Botanical Name: Myroxylon balsamum
Common Method of Extraction: Steam distillation
Part Typically Used: Crude balsam
Color: Deep brown
Consistency: Very thick
Perfumery Note: Base
Peru balsam has a lot of names:
Balsamum peruvianim, Black Balsam, China
oil, Honduras Balsam, Indian Balsam, Peruvian Balsam, Peru Balsam,
Surinam Balsam, Balsams Peru, Balsam Peru oil, Oil balsam Peru, Peru
Balsam oil, Balsamum Peruvianum, Bálsamo del Perú, Baume du Pérou, Baume
Péruvien, Baume de San Salvador, Myroxylon pereirae Klotzsch resin,
Myroxylon Balsamum var. pereirae, Myroxylon pereirae Klotzsch oil,
Myrospermum Pereirae, Myrosperum Pereira Balsam, Balsam fir Oleoresin,
balsam fir oil, Hyperabsolute Balsam, Quina, Balsamo, Tolu, Quina quina,
Santos Mahogany, Toluifera Pereirae, and Toluifera Pereira Balsam.
Strength of Initial Aroma: Smell like a mixture of Clove, Cinnamon and Vanilla, sweet and spicy.
Balsam of Peru essential oil is distilled from Balsam of Peru, a resinous substance secreted from a tree in Central and South America.
Balsam of Peru, also known and marketed by many other names, is a balsam derived from a tree known as Myroxylon, which is grown in Central America (El Salvador) and South America. It is known by names like Black Balsam, Quina, Tolu, Balsam Fir oil, Balsam Fir oleoresin, Peru Balsam Oil, Indian Balsam, China oil and Balsamo. This essential oil have a unique aromatic combination of sweet and spicy.

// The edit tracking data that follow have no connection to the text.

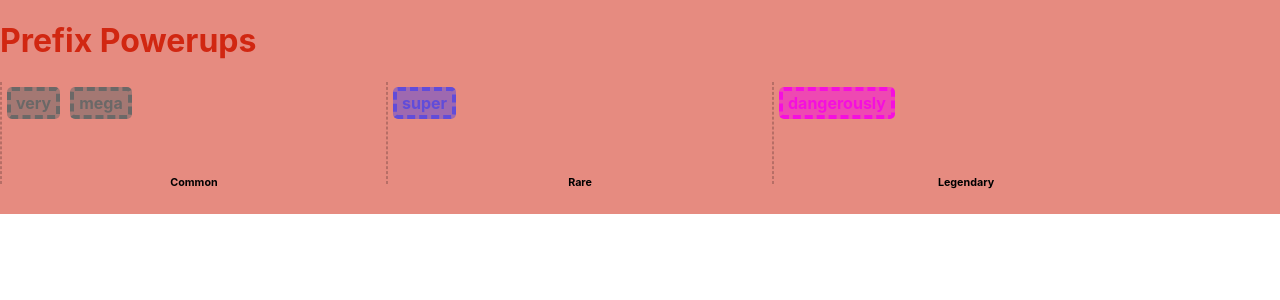
Repository: bsalgado98/buns-inator
Page: /
These files come from the project's save history. The page is drawn as it stood at one moment and after the next save; the edit follows.
The browser window is 1280 px wide. The pictures show the whole page.
The project was rebuilt for these pictures with package versions that can differ from the ones it lists, and the page was loaded fresh each time.

Above is the page before, as saved 2022-04-25 22:42:57.

After the next save:
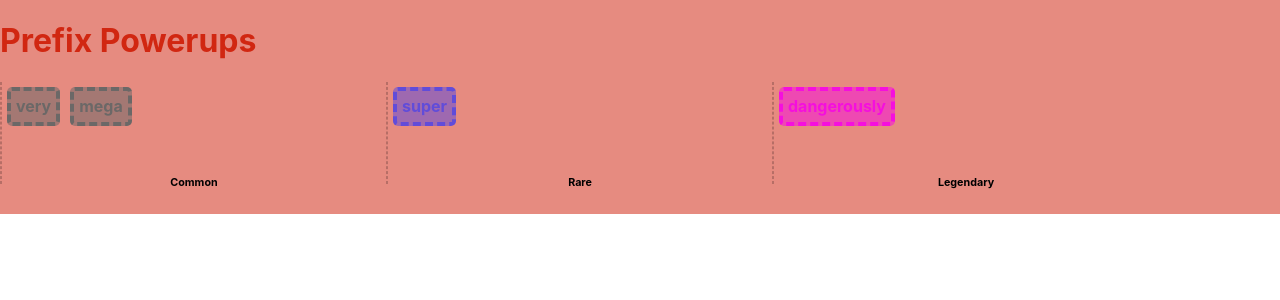
Saved 7 s later.
--- a/src/components/WordCard/WordCard.js
+++ b/src/components/WordCard/WordCard.js
@@ -8,7 +8,7 @@ const WordCard = ({ text = "N/A", color = "#000000" }) => {
                 margin: '5px',
                 padding: '5px',
                 borderRadius: '5px',
-                height: '20%',
+                height: '30%',
                 alignItems: 'center'
             }
         },
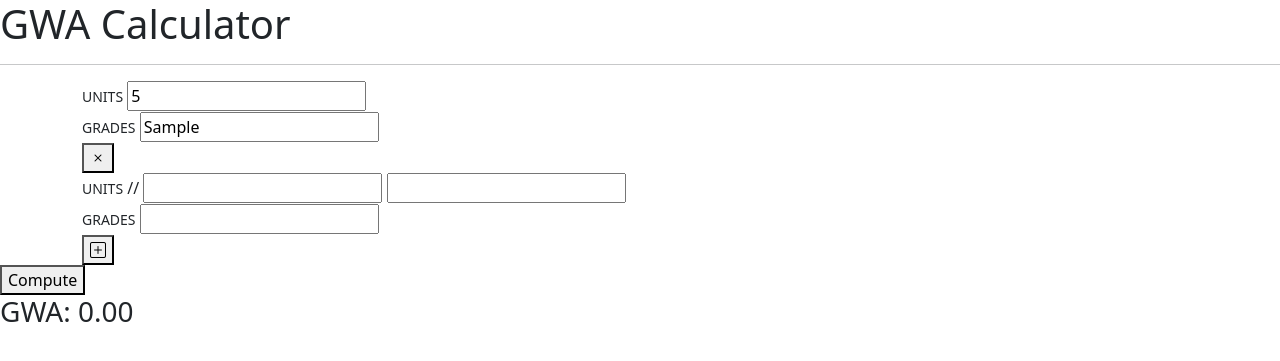
Repository: yonora/GWACalculator
Page: index.html
The author's editor kept a copy of each file at every save. The page is drawn from the files as they stood at one save, then again after the next save.
The browser window is 1280 px wide. The pictures show the whole page.
Empty fields were first filled with sample values (such as "Sample", 5 or name@example.com).
After loading, the first visible `button.col-auto` was clicked once.

Above is the page before, as saved 2025-01-07 22:21:32.

After the next save:
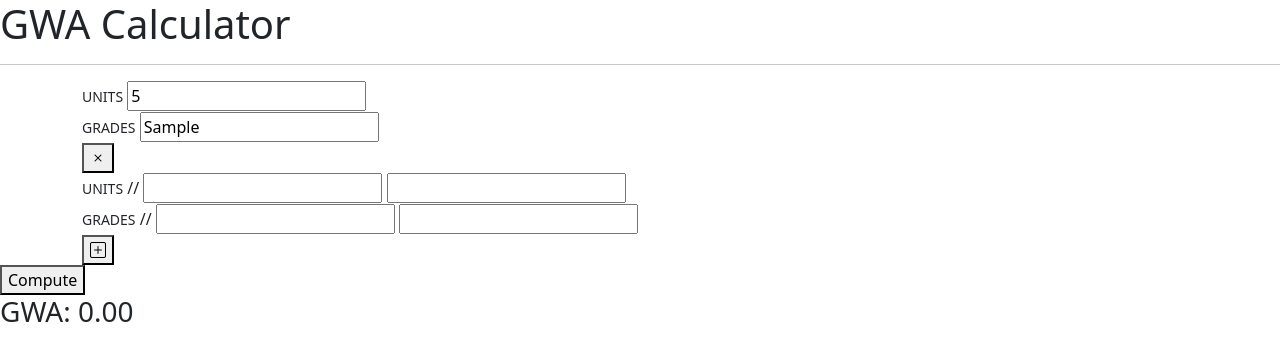
Saved 14 s later.
--- a/js.js
+++ b/js.js
@@ -16,6 +16,7 @@ function add(){
             </div>
             <div class="col-auto">
                 <label class="col-form-label-sm">GRADES</label>
+                // <input type="text" class="col-form-control grades" oninput="getGWA()">
                 <input type="text" class="col-form-control grades" oninput="getGWA()">
             </div>
             <button class="col-auto add " onclick="add()"><i class="bi bi-plus-square"></i></button>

The trees are large, growing to 40 metres tall, with evergreen pinnate leaves 15 centimetres long, with 5 - 13 leaflets. The flowers are white with yellow stamens, produced in racemes. The fruit is a pod 7 - 11 centimetres long, containing a single seed. The tree is often called Quina or Balsamo, Tolu in Colombia, Quina quina in Argentina, and sometimes Santos Mahogany or Cabreuva.
The tree contains an oil that is naturally resistant to decaying, and also resistant to preservative treatments. When introduced into tropical regions the tree can become highly invasive. The tree threatens ecology in Sri Lanka, several Pacific Islands, and Indonesia as it tends to grow in dense stands blocking out the ability for other vegetation to grow. This leads to local native plants disappearing and the animals and insects that feed on those plants starve as a result.
The wood is dark brown, with a deep red heartwood. Natural oils grant it excellent decay resistance. In fact, it is also resistant to preservative treatment.
Balsam of Peru is an aromatic viscous resin obtained by scorching or inflicting V - shaped wounds on the bark of the trunk of the tree Myroxylon Balsamum var. Pereirae. In response, the Balsam of Peru - oily, resin - like, aromatic fluid - exudes to heal the tree's lesions, and the liquid is collected.
The essential oil is obtained through steam distillation of the bark
of the tree. Another way is essential oil is distilled from the balsam. The resin - free essential oil is obtained from the crude balsam by high
vacuum dry distillation. The oil can also be co-distilled from the
resin using solvents.
Another way of extracting:
Peru is harvested in successive phases. The bark is burned and these specific spots are covered with pieces of cloth that absorb the exudate. The cloth is then pressed and the balsam is purified by boiling. The trees suffer no permanent damage from this process, and can continue to yield balsam for more than 100 years. Biolandes has established a secure and sustainable supply at the source, importing purified balsam to France where it is processed to produce Peru absolute. Peru production amounts to about 80 tons per year.
In the early period of Spanish dominion in Central and South America the balsam was collected in Central America and shipped to Callao and Lima in Peru, then shipped onward to Europe. It acquired the name of Peru because it was shipped from there. Its export to Europe was first documented in the seventeenth century in the German Pharmacopedia. Today it is extracted under a handicraft process, and is mainly exported from El Salvador.
Balsam of Peru smells of Vanilla and Cinnamon because it contains - among its 25 or so different substances - cinnamein, cinnamic acid, cinnamyl cinnamate, benzyl benzoate, benzoic acid, and vanillin.
It also contains cinnamic acid alcohol and aldehyde, farnesol, and nerolidol. A minority of it, approximately 30 - 40%, contains resins or esters of unknown composition. It also contains essential oils similar to those in Citrus fruit peel. These are all potential allergens.